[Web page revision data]
--------------------
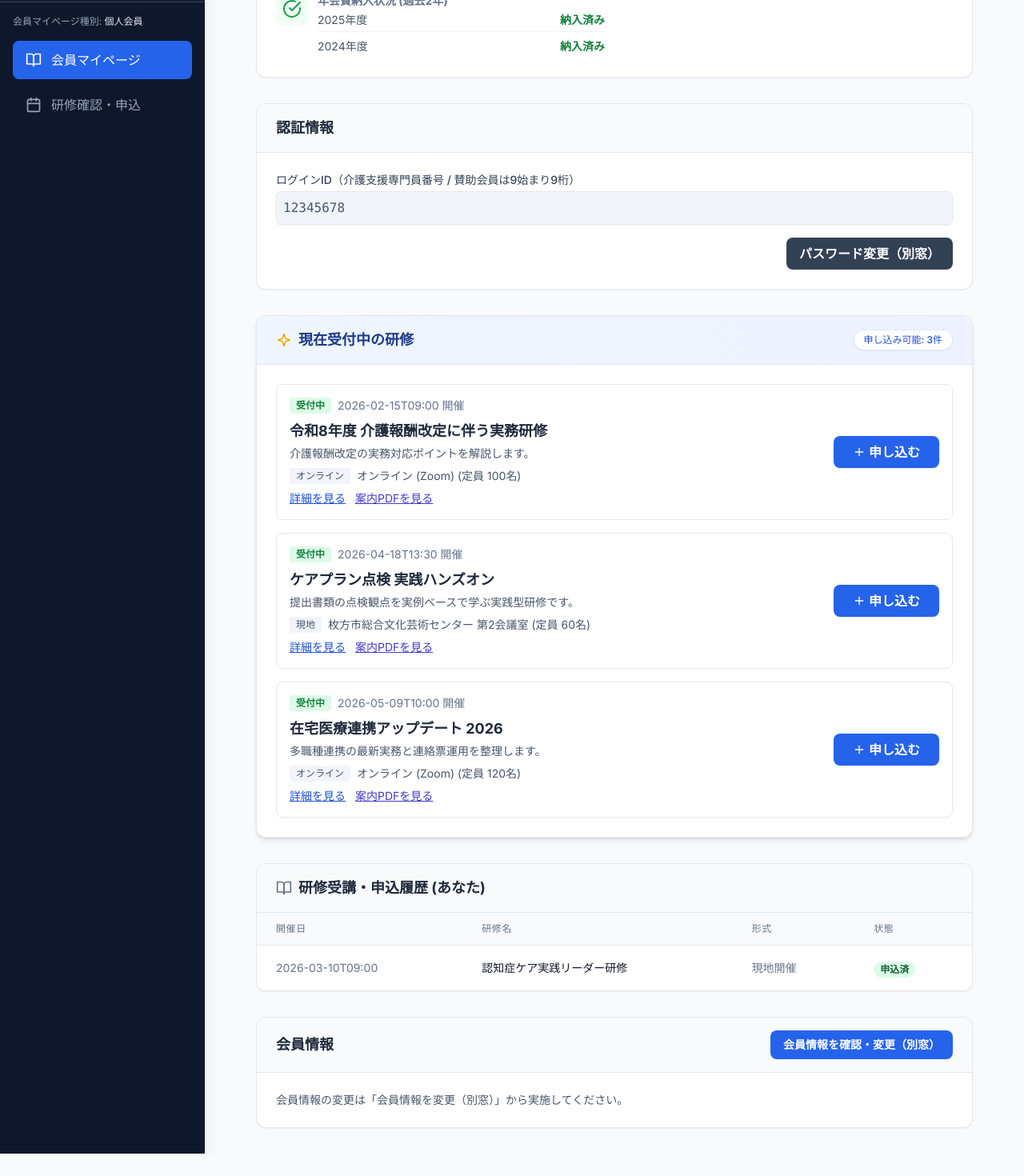
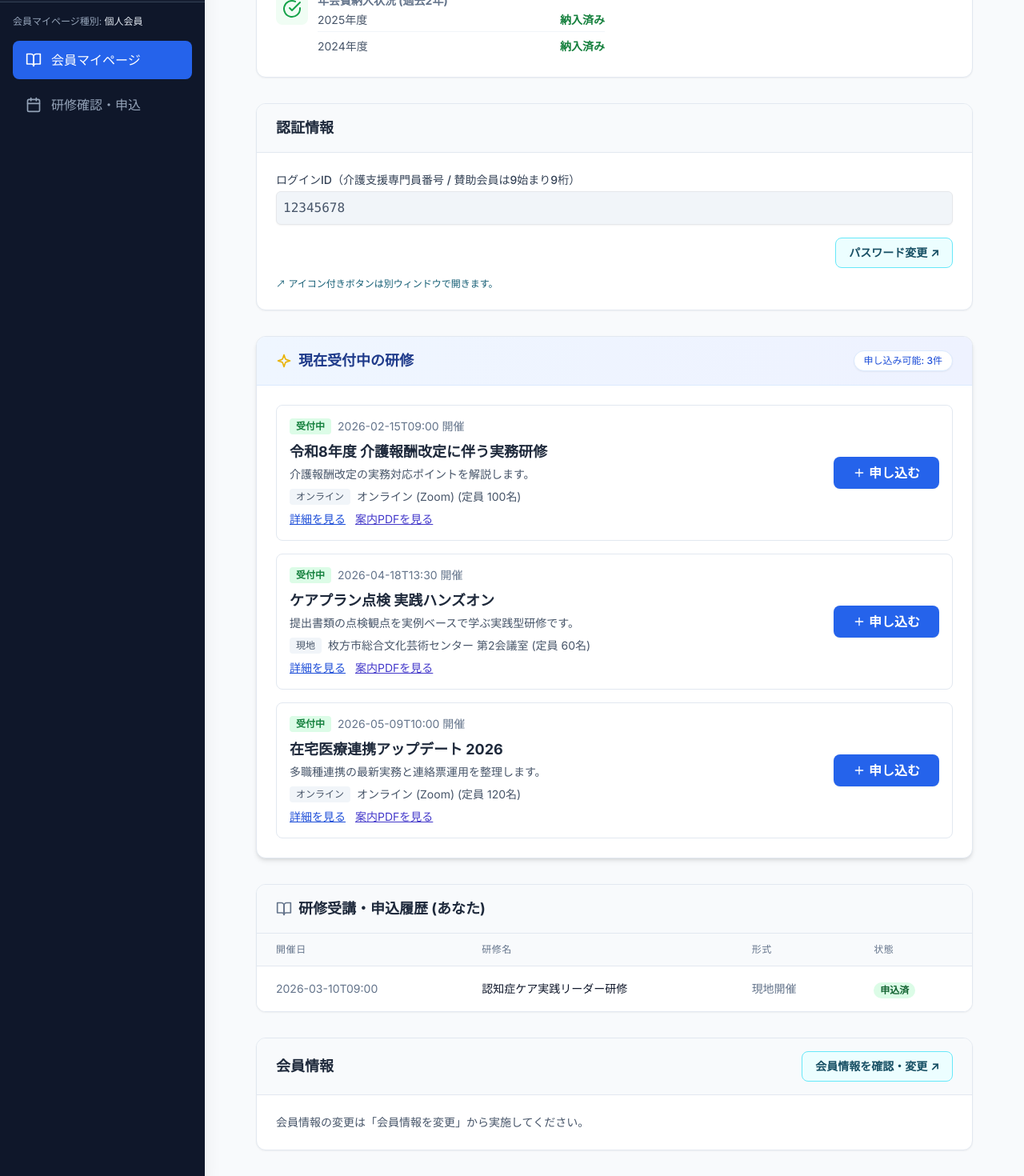
Before and after one commit to knoguchi-ship-it/hirakatacitykyougikaiIDE, a React (Vite) app: page / in a window 1280 px wide. Shown: the part 223-1693 px from the top of the page at 80% size. Before the commit the page ends 1665 px from the top, so only its background shows below. Built offline with nearby package versions, Linux system fonts and the light colour scheme.

Commit message:
ui: remove 別窓 notation and style detached actions

```diff
--- a/src/components/MemberForm.tsx
+++ b/src/components/MemberForm.tsx
@@ -447,12 +447,14 @@ const MemberForm: React.FC<MemberFormProps> = ({ initialMember, activeStaffId, d
               <button
                 type="button"
                 onClick={() => setPasswordModalOpen(true)}
-                className="px-4 py-2 rounded-lg text-white font-bold bg-slate-700 hover:bg-slate-800"
+                title="別ウィンドウで開きます"
+                className="px-4 py-2 rounded-lg text-sm font-bold border text-cyan-900 bg-cyan-50 border-cyan-300 hover:bg-cyan-100 focus:outline-none focus:ring-2 focus:ring-cyan-500 after:ml-1 after:content-['↗']"
               >
-                パスワード変更（別窓）
+                パスワード変更
               </button>
             </div>
           </div>
+          <p className="mt-3 text-xs text-cyan-800">↗ アイコン付きボタンは別ウィンドウで開きます。</p>
         </div>
       </div>
 
@@ -646,13 +648,14 @@ const MemberForm: React.FC<MemberFormProps> = ({ initialMember, activeStaffId, d
           <button
             type="button"
             onClick={() => setProfileEditModalOpen(true)}
-            className="px-4 py-2 rounded-lg bg-primary-600 text-white text-sm font-bold hover:bg-primary-700"
+            title="別ウィンドウで開きます"
+            className="px-4 py-2 rounded-lg text-sm font-bold border text-cyan-900 bg-cyan-50 border-cyan-300 hover:bg-cyan-100 focus:outline-none focus:ring-2 focus:ring-cyan-500 after:ml-1 after:content-['↗']"
           >
-            会員情報を確認・変更（別窓）
+            会員情報を確認・変更
           </button>
         </div>
         <div className="p-6 text-sm text-slate-600">
-          会員情報の変更は「会員情報を変更（別窓）」から実施してください。
+          会員情報の変更は「会員情報を変更」から実施してください。
           {isBusiness && (
             <div className="mt-2">
               現在の所属職員数: {(member.staff || []).length} / 上限 {effectiveStaffLimit} 名
```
--------------------
WHAT IS REQUIRED |
Please repeat every record above exactly, but leave out the pictures.

RESPONSE TO THE EXERCISE |
Before and after one commit to knoguchi-ship-it/hirakatacitykyougikaiIDE, a React (Vite) app: page / in a window 1280 px wide. Shown: the part 223-1693 px from the top of the page at 80% size. Before the commit the page ends 1665 px from the top, so only its background shows below. Built offline with nearby package versions, Linux system fonts and the light colour scheme.

Commit message:
ui: remove 別窓 notation and style detached actions

```diff
--- a/src/components/MemberForm.tsx
+++ b/src/components/MemberForm.tsx
@@ -447,12 +447,14 @@ const MemberForm: React.FC<MemberFormProps> = ({ initialMember, activeStaffId, d
               <button
                 type="button"
                 onClick={() => setPasswordModalOpen(true)}
-                className="px-4 py-2 rounded-lg text-white font-bold bg-slate-700 hover:bg-slate-800"
+                title="別ウィンドウで開きます"
+                className="px-4 py-2 rounded-lg text-sm font-bold border text-cyan-900 bg-cyan-50 border-cyan-300 hover:bg-cyan-100 focus:outline-none focus:ring-2 focus:ring-cyan-500 after:ml-1 after:content-['↗']"
               >
-                パスワード変更（別窓）
+                パスワード変更
               </button>
             </div>
           </div>
+          <p className="mt-3 text-xs text-cyan-800">↗ アイコン付きボタンは別ウィンドウで開きます。</p>
         </div>
       </div>
 
@@ -646,13 +648,14 @@ const MemberForm: React.FC<MemberFormProps> = ({ initialMember, activeStaffId, d
           <button
             type="button"
             onClick={() => setProfileEditModalOpen(true)}
-            className="px-4 py-2 rounded-lg bg-primary-600 text-white text-sm font-bold hover:bg-primary-700"
+            title="別ウィンドウで開きます"
+            className="px-4 py-2 rounded-lg text-sm font-bold border text-cyan-900 bg-cyan-50 border-cyan-300 hover:bg-cyan-100 focus:outline-none focus:ring-2 focus:ring-cyan-500 after:ml-1 after:content-['↗']"
           >
-            会員情報を確認・変更（別窓）
+            会員情報を確認・変更
           </button>
         </div>
         <div className="p-6 text-sm text-slate-600">
-          会員情報の変更は「会員情報を変更（別窓）」から実施してください。
+          会員情報の変更は「会員情報を変更」から実施してください。
           {isBusiness && (
             <div className="mt-2">
               現在の所属職員数: {(member.staff || []).length} / 上限 {effectiveStaffLimit} 名
```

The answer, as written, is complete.